Plans for Oriel, a brand new centre that would bring patient-centred eye care, cutting-edge research and exemplary education under one roof have been submitted to Camden Council. The Oriel proposal is a joint initiative between Moorfields Eye Hospital NHS Foundation Trust (Moorfields), UCL Institute of Ophthalmology (IoO) and Moorfields Eye Charity.
Subject to the necessary approvals in place and conditions being met, Moorfields and UCL IoO services would move from their current premises in Islington to Camden’s Knowledge Quarter, an internationally renowned hub for science and innovation. Designed to be accessible, flexible and sustainable, the purpose-built centre would optimise the integration of eye care, research and education on two acres of the St Pancras hospital site. This would benefit patients by enabling the speedier delivery of new treatments and therapies.

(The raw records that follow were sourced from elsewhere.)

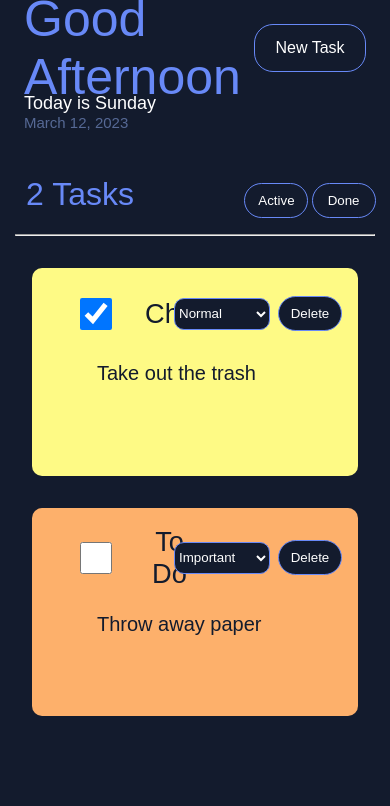
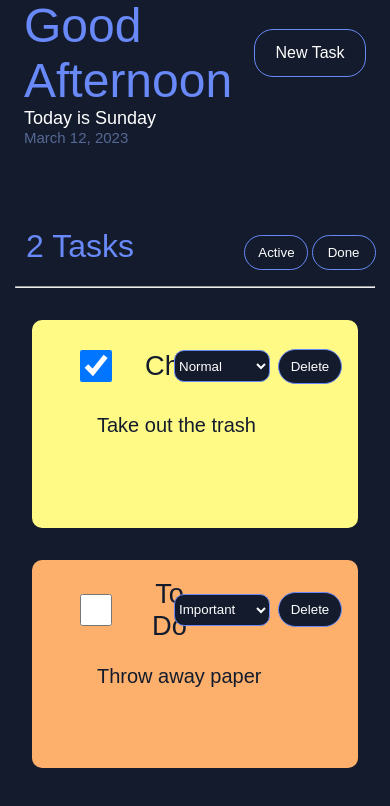
Before and after one commit to dilekbaykara/to-do-list, a React (Create React App) app: page / in a window 390 px wide. Shown: the top 806 px of the page. Built offline with nearby package versions, Linux system fonts and the light colour scheme; a web font is replaced by a local one.

Commit message:
styling greeting container to be responsive

```diff
--- a/src/index.css
+++ b/src/index.css
@@ -13,9 +13,10 @@ body {
 
 .greeting-container{
   margin-top: 1rem;
+  margin-bottom: 0;
   display: grid;
   grid-template-columns: repeat(5, 1fr);
-  grid-template-rows: repeat(2, 4rem);
+  grid-template-rows: repeat(2, 35%);
   margin-left: 1.5rem;
   align-items: center;
   margin-right: 1.5rem;
@@ -57,7 +58,7 @@ h1{
   font-weight: 500;
   font-style: normal;
   color:#6889f7;
-  font-size: 50px;
+  font-size: 3rem;
 }
 
 hr{
@@ -71,7 +72,6 @@ hr{
 .task-container {
   display: grid;
   grid-template-columns: repeat(5, 1fr);
-  margin-top: 2rem;
   font-size: 2rem;
   color:#6889f7;
 }
```
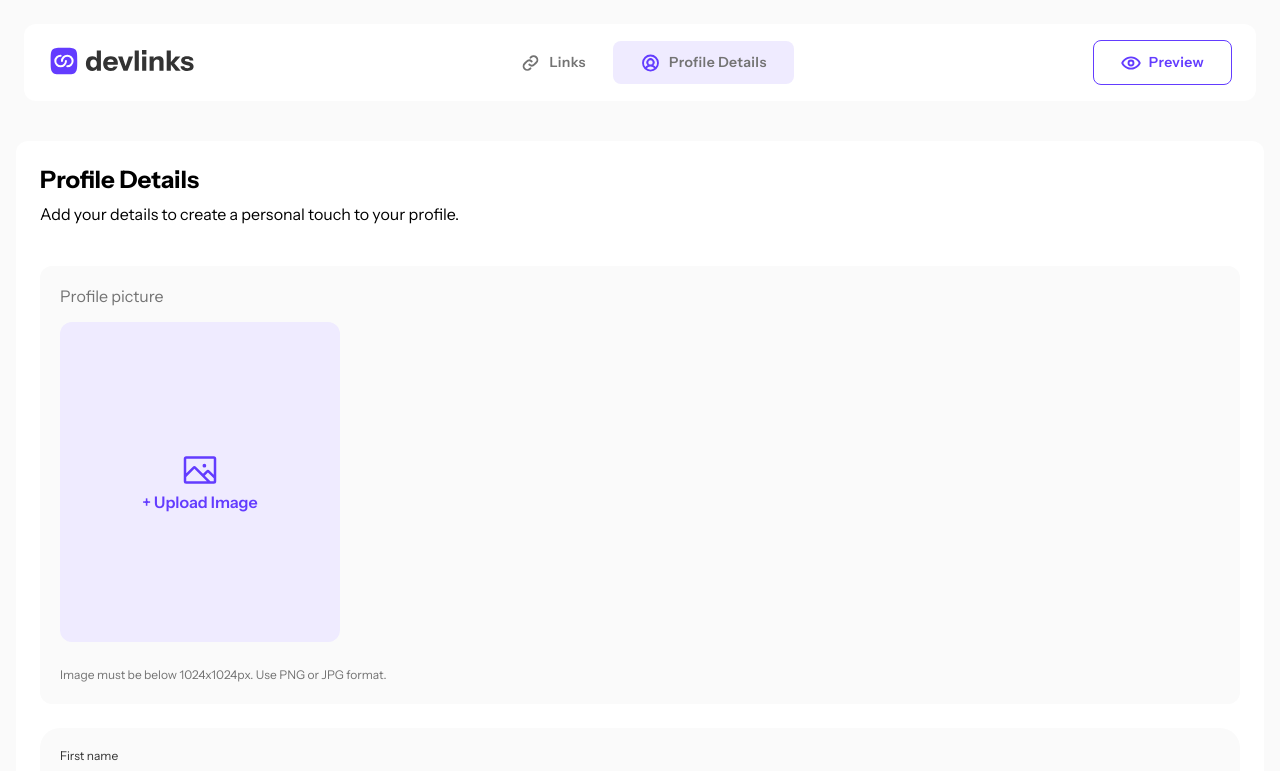
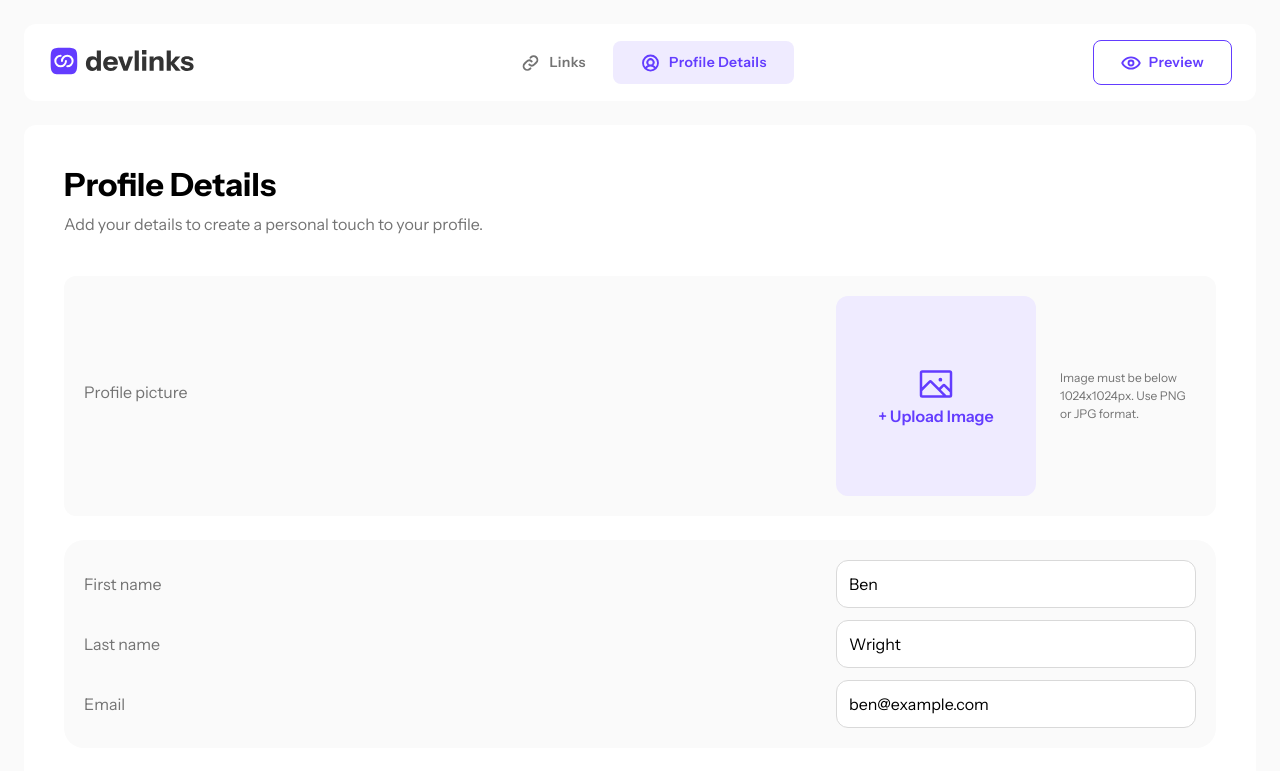
Before and after one commit to rekodev/link-sharing-app, a React (Vite) app: page /profile in a window 1280 px wide. Shown: the top 771 px of the page. Built offline with nearby package versions, Linux system fonts and the light colour scheme.

Commit message:
styled Profile page tablet media queries, couple of other misc fixes

```diff
--- a/src/components/Button/style.ts
+++ b/src/components/Button/style.ts
@@ -25,6 +25,8 @@ export const StyledButton = styled(Button)<IStyledButtonProps>`
         ? themeColors.indigo
         : props.variant === 'contained'
         ? themeColors.white
+        : props.$active
+        ? themeColors.indigo
         : themeColors.darkGray};
     border-color: ${(props) =>
       props.variant === 'outlined' ? `${themeColors.indigo}` : 'initial'};
--- a/src/components/ImageUpload/style.ts
+++ b/src/components/ImageUpload/style.ts
@@ -1,5 +1,6 @@
 import styled from 'styled-components';
 import { themeColors } from '../../styles/Theme';
+import { Breakpoints } from '../../styles/breakpoints';
 
 export const StyledImageUploadWrapper = styled.div`
   margin: 1rem 0 1.5rem 0;
@@ -10,6 +11,10 @@ export const StyledImageUploadWrapper = styled.div`
     line-height: 150%;
     font-size: 12px;
   }
+
+  @media screen and (min-width: ${Breakpoints.Tablet}) {
+    margin: 0;
+  }
 `;
 
 export const StyledImageUpload = styled.div`
@@ -19,13 +24,12 @@ export const StyledImageUpload = styled.div`
   flex-direction: column;
   justify-content: center;
   align-items: center;
-  padding: 3.75rem 2.5rem;
   margin-bottom: 0.5rem;
   position: relative;
   overflow: hidden;
 
+  height: 200px;
   width: 200px;
-  height: 200px;
 
   :hover {
     background-color: ${themeColors.lavender};
@@ -52,6 +56,10 @@ export const StyledImageUpload = styled.div`
 
   input {
     display: none;
+  }
+
+  @media screen and (min-width: ${Breakpoints.Tablet}) {
+    margin: 0;
   }
 `;
 
--- a/src/components/Input/style.ts
+++ b/src/components/Input/style.ts
@@ -1,5 +1,6 @@
 import styled from 'styled-components';
 import { themeColors } from '../../styles/Theme';
+import { Breakpoints } from '../../styles/breakpoints';
 
 interface IStyledInputProps {
   $hasValue: boolean;
@@ -44,12 +45,21 @@ export const StyledInput = styled.input<IStyledInputProps>`
           : `1px solid ${themeColors.indigo}`};
     }
   }
+
+  @media screen and (min-width: ${Breakpoints.Tablet}) {
+    max-width: 330px;
+    min-width: 330px;
+  }
 `;
 
 export const StyledLabel = styled.label`
   font-size: 0.75rem;
-  color: #333;
+  color: ${themeColors.darkGray};
   margin: 0;
+
+  @media screen and (min-width: ${Breakpoints.Tablet}) {
+    font-size: 1rem;
+  }
 `;
 
 export const StyledInputWrapper = styled.div`
@@ -57,6 +67,13 @@ export const StyledInputWrapper = styled.div`
   flex-direction: column;
   gap: 0.5rem;
   position: relative;
+
+  @media screen and (min-width: ${Breakpoints.Tablet}) {
+    flex-direction: row;
+    width: 100%;
+    align-items: center;
+    justify-content: space-between;
+  }
 `;
 
 export const StyledImage = styled.img`
--- a/src/components/ProfilePictureCard/ProfilePictureCard.tsx
+++ b/src/components/ProfilePictureCard/ProfilePictureCard.tsx
@@ -1,12 +1,18 @@
 import ImageUpload from '../ImageUpload';
-import { StyledCardHeading, StyledProfilePictureCard } from './style';
+import {
+  StyledCardHeading,
+  StyledProfilePictureCard,
+  UploadedImageWrapper,
+} from './style';
 
 const ProfilePictureCard = () => {
   return (
     <StyledProfilePictureCard>
       <StyledCardHeading>Profile picture</StyledCardHeading>
-      <ImageUpload />
-      <p>Image must be below 1024x1024px. Use PNG or JPG format.</p>
+      <UploadedImageWrapper>
+        <ImageUpload />
+        <p>Image must be below 1024x1024px. Use PNG or JPG format.</p>
+      </UploadedImageWrapper>
     </StyledProfilePictureCard>
   );
 };
--- a/src/components/ProfilePictureCard/style.ts
+++ b/src/components/ProfilePictureCard/style.ts
@@ -1,5 +1,6 @@
 import styled from 'styled-components';
 import { themeColors } from '../../styles/Theme';
+import { Breakpoints } from '../../styles/breakpoints';
 
 export const StyledProfilePictureCard = styled.div`
   background-color: ${themeColors.lightGray};
@@ -8,11 +9,10 @@ export const StyledProfilePictureCard = styled.div`
   margin-top: 2.5rem;
   margin-bottom: 1.5rem;
 
-  > p {
-    color: ${themeColors.darkGray};
-    margin: 0;
-    line-height: 150%;
-    font-size: 12px;
+  @media screen and (min-width: ${Breakpoints.Tablet}) {
+    display: flex;
+    align-items: center;
+    justify-content: space-between;
   }
 `;
 
@@ -23,3 +23,19 @@ export const StyledCardHeading = styled.h4`
   margin: 0;
   margin-bottom: 0.5rem;
 `;
+
+export const UploadedImageWrapper = styled.div`
+  > p {
+    color: ${themeColors.darkGray};
+    margin: 0;
+    line-height: 150%;
+    font-size: 12px;
+  }
+
+  @media screen and (min-width: ${Breakpoints.Tablet}) {
+    display: flex;
+    align-items: center;
+    gap: 1.5rem;
+    max-width: 360px;
+  }
+`;
--- a/src/pages/Profile/style.ts
+++ b/src/pages/Profile/style.ts
@@ -1,5 +1,6 @@
 import styled from 'styled-components';
 import { themeColors } from '../../styles/Theme';
+import { Breakpoints } from '../../styles/breakpoints';
 
 export const StyledProfile = styled.section`
   margin: 1rem;
@@ -12,8 +13,17 @@ export const StyledProfile = styled.section`
     margin-bottom: 0.5rem;
   }
 
-  > p {
+  p {
     color: ${themeColors.darkGray};
+  }
+
+  @media screen and (min-width: ${Breakpoints.Tablet}) {
+    margin: 1.5rem;
+    margin-top: 0;
+
+    h2 {
+      font-size: 2rem;
+    }
   }
 `;
 
@@ -24,8 +34,22 @@ export const StyledSaveButtonWrapper = styled.div`
   button {
     width: 100%;
   }
+
+  @media screen and (min-width: ${Breakpoints.Tablet}) {
+    display: flex;
+    justify-content: flex-end;
+    padding: 1.5rem 2.5rem;
+
+    button {
+      width: initial;
+    }
+  }
 `;
 
 export const StyledProfileContainer = styled.div`
   padding: 1.5rem;
+
+  @media screen and (min-width: ${Breakpoints.Tablet}) {
+    padding: 2.5rem;
+  }
 `;
```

David Probert, chief executive of Moorfields Eye Hospital NHS Foundation Trust said:
This truly is a significant milestone for Oriel and the future of patient-centred eye care. I’m particularly proud of the way we’ve incorporated feedback from local people, patients, staff, researchers and academics in our plans.
The new eye health centre would be a world first, and has been designed to accommodate the greatest integration between research and patient care. Now we’re turning our attention to the next stage in the evolution of Oriel. For the rest of this year we’ll be continuing our engagement with users about the interior of the building. I look forward to hearing how collectively we can create a centre that delivers the best possible outcomes for people with eye conditions and meets the needs of our internationally renowned workforce.
Professor Alan Thompson, Dean of the UCL Faculty of Brain Sciences, said:
World-class research, innovation and education merit a first-rate facility. The new location in the heart of Camden’s Knowledge Quarter would maximise opportunities for collaborative working and bring us closer to colleagues in other UCL schools and faculties.
Oriel will enable us to undertake ground-breaking research and advance our knowledge about the eye. This in turn will translate into tangible benefits for patients, putting our work centre-stage in an iconic building designed to attract the very best students and academics.
Robert Dufton, Chief Executive at Moorfields Eye Charity, said:
Philanthropy is a key component of the Oriel proposal. In partnership with UCL we are committed to raising £100 million in philanthropic support for Oriel.
The submission of the planning application signals that the new world-leading centre for advancing eye health is moving a step closer towards the delivery stage. Philanthropy will be critical to the realisation of our ambitious plans and we are delighted with the level of interest so far.
A programme of public consultation ran from July so that members of the local community in Camden, Moorfields and UCL staff, patients, carers and representatives of those with sight loss had the opportunity to shape the design of the proposed building.
The next stage of engagement will address in detail the design of the building’s interior, specifically the atrium, lighting and acoustics. Feedback from our previous engagement has indicated that these elements are of particular importance to patients’ experience of the new building. Open engagement sessions, due to be held later this month, will provide further information for the design strategies that underpin these elements.
AECOM with Penoyre & Prasad and White Arkitekter were appointed as the design team in January last year. Collectively they have a track record of delivering high-quality healthcare environments across the world.
The flexible design of the proposed new centre would enable the partners to bring together eye care, research and education for the first time, attracting the best ophthalmic scientists, educators and clinicians while focusing on patient care.
Oriel is part of a wider masterplan for the five-acre St Pancras Hospital site with plans being brought forward separately by King’s Cross Central Limited Partnership (KCCLP) for mixed-use development on the remaining three acres of land. Camden Council is expected to make its decision about the planning application early in the New Year. If Oriel gets approved, the new centre could be open to patients in 2025/26.
You can view the application on Camden’s planning portal website by searching for the application number 2020/4825/P.